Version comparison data
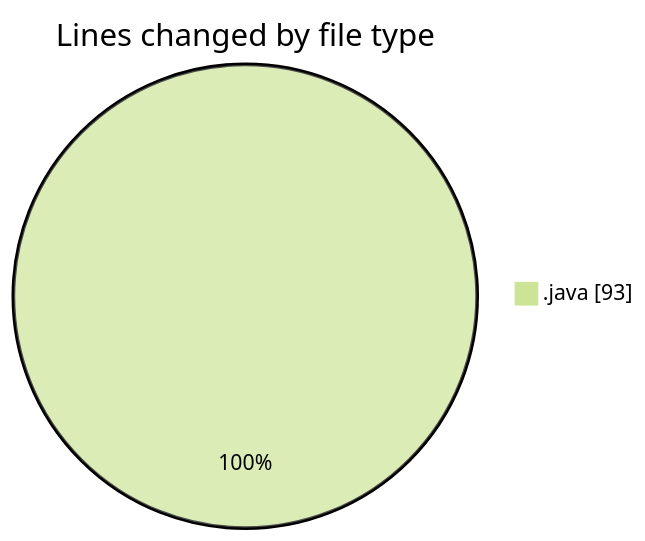
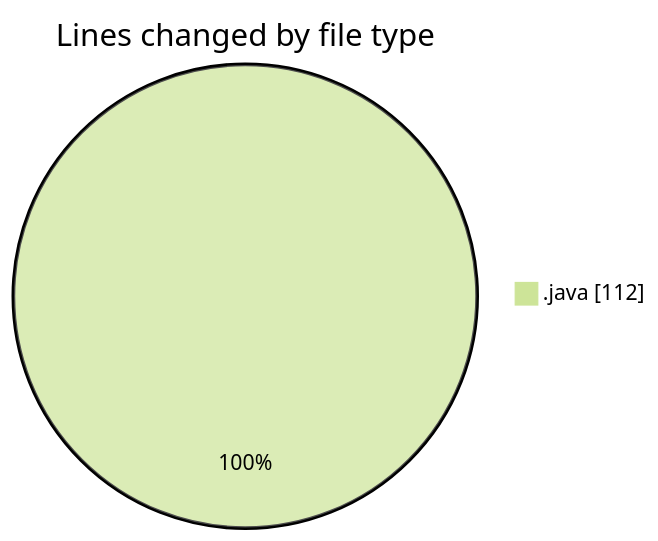
One commit to NitaiMahat/code-tracking changed the first of 2 diagrams in 2025-03-14/startfiles/README.md. Above: the diagram before and after it, drawn with Mermaid (forest theme). The commit also changed other lines of this file and 1 other file, not shown here.

````diff
--- a/2025-03-14/startfiles/README.md
+++ b/2025-03-14/startfiles/README.md
@@ -20,5 +20,5 @@
 ```mermaid
 pie showData
 title Lines changed by file type
-".java" : 93
+".java" : 112
 ```
````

_WHAT YOU SHOULD DO:_ Repeat each line of the records exactly. Do not include the pictures.

_EXERCISE ANSWER:_
One commit to NitaiMahat/code-tracking changed the first of 2 diagrams in 2025-03-14/startfiles/README.md. Above: the diagram before and after it, drawn with Mermaid (forest theme). The commit also changed other lines of this file and 1 other file, not shown here.

````diff
--- a/2025-03-14/startfiles/README.md
+++ b/2025-03-14/startfiles/README.md
@@ -20,5 +20,5 @@
 ```mermaid
 pie showData
 title Lines changed by file type
-".java" : 93
+".java" : 112
 ```
````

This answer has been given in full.